This puts the incumbent at an unfair advantage. The solicitation released will provide a scope of work. However, this scope leaves out a lot of the actual requirements of the contractor. The incumbent has experience in the role. Therefore, it knows the full scope of work required and will likely price its bid with that in mind.
Problematically, this scope of work, and previous experience, is not the criteria on which the solicitation is judged. It is graded solely on the “statement of work.” Because of this, another company that meets the stated criteria will likely come in at a much lower price and win the bid, even if it is not the best contractor for the job. This often results in a contractor winning the contract that knows the scope of work is inadequate. The result? It’s typically multiple pricey modifications at a later date.
This all adds back into the cost “saved” prior to award. Consequentially, the best or most knowledgeable company is unlikely to actually win the job. In this environment, it is the best proposal that wins the work. Unfortunately, it’s not necessarily the companies that have the best technology or that best understand the requirements.
And this is a problem.
It’s a problem for taxpayer dollars.
It’s a problem for efficient processes.
And, particularly as it pertains to the Department of Defense, it’s a problem for national security.
Our solution around these processes is sole-source authority. This is possible to achieve through a variety of avenues, but perhaps the most familiar of these is the SBIR/STTR program.
Sole-source is an opportunity to bypass the traditional process in which a contractor games the proposal process and later pumps up the contract price. Sole-source allows open dialogue so that the government customer can get educated on their problem and the different technology solutions from multiple vendors, which in turn provides a much more thorough and effective process.
At Long Capture, sole-source authority is our first step when helping a client break into federal because it paves the way to endless opportunity.

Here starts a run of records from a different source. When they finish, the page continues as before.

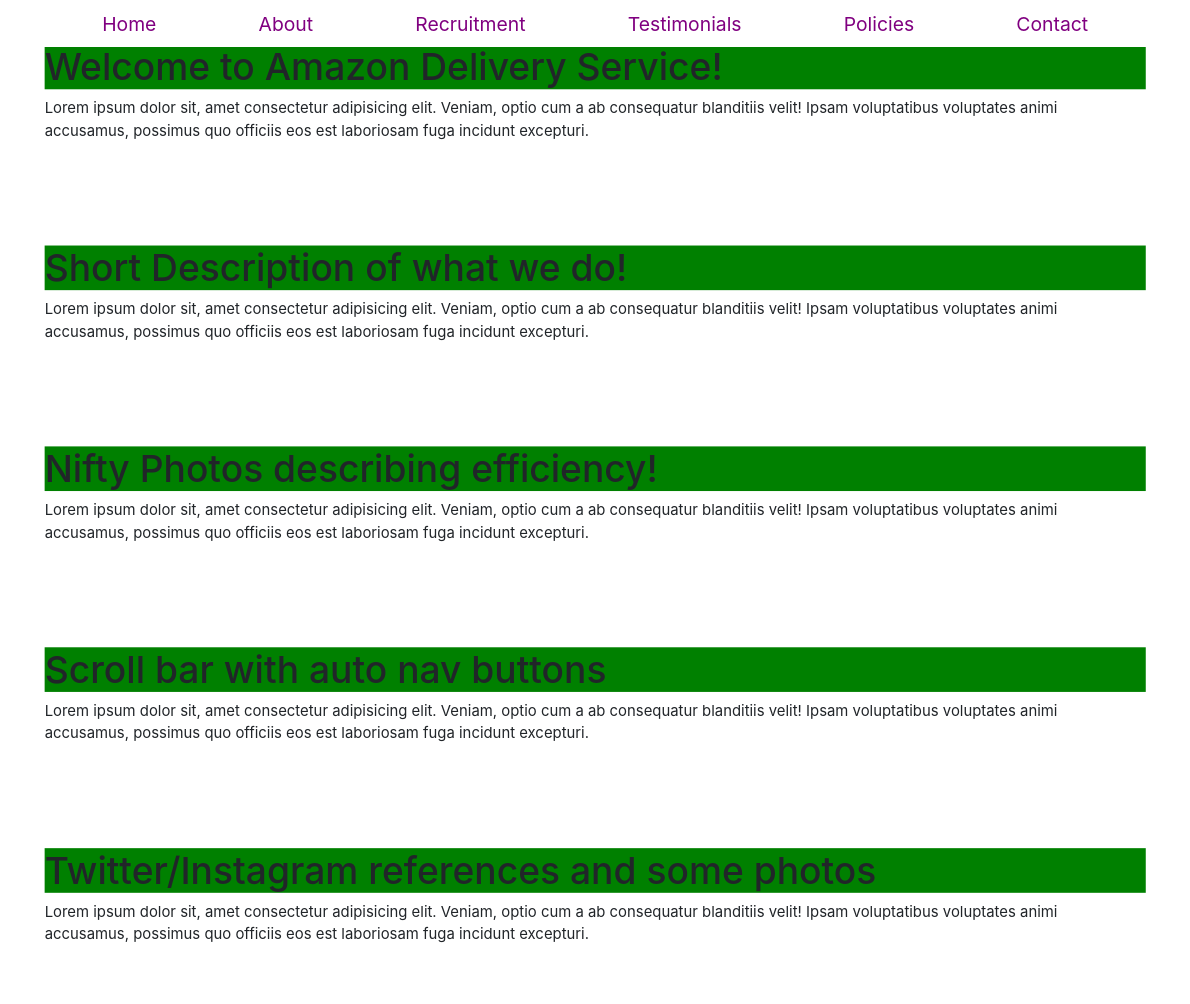
Repository: cerebrium/website
Page: /
An editor plug-in stored every save of this project. The page is shown before and after the next save, followed by the edit.
The browser window is 1280 px wide. The pictures show the whole page, at 93% of full size.
The project was rebuilt for these pictures with package versions that can differ from the ones it lists, and the page was loaded fresh each time. Also part of the build but not shown: src/Routes/About.jsx, src/Routes/Recruitment.jsx, src/Routes/Testimonials.jsx, src/Routes/Policies.jsx, src/Routes/Contact.jsx.

Above is the page before, as saved 2019-11-02 12:49:46.

After the next save:
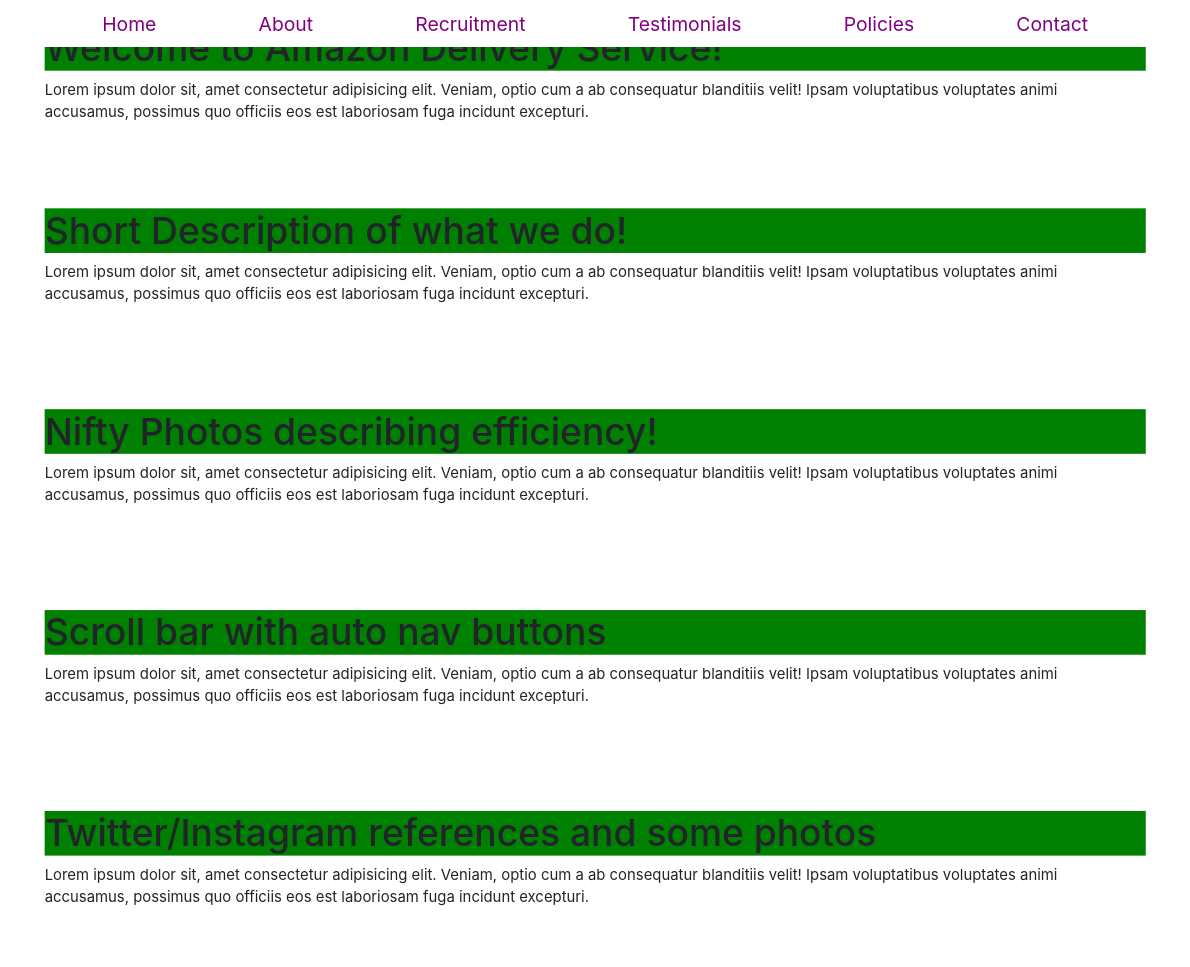
Saved 15 s later.
--- a/src/Routes/Home.jsx
+++ b/src/Routes/Home.jsx
@@ -6,7 +6,7 @@
         return (
             <div className='mainContainer'>
                 <div className='rowCentering'>
-                    <div className='contentCentering'>
+                    <div className='contentCentering pictureBackground'>
 
                         <div><h1>Welcome to Amazon Delivery Service!</h1></div>
                         <p>Lorem ipsum dolor sit, amet consectetur adipisicing elit. Veniam, optio cum a ab consequatur blanditiis velit! Ipsam voluptatibus voluptates animi accusamus, possimus quo officiis eos est laboriosam fuga incidunt excepturi.</p>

We believe that not only is this an essential step for commercial companies looking to break into federal but it can also play a role in shifting federal processes, to help ensure that the nation’s best technologies are the solutions getting to the warfighter.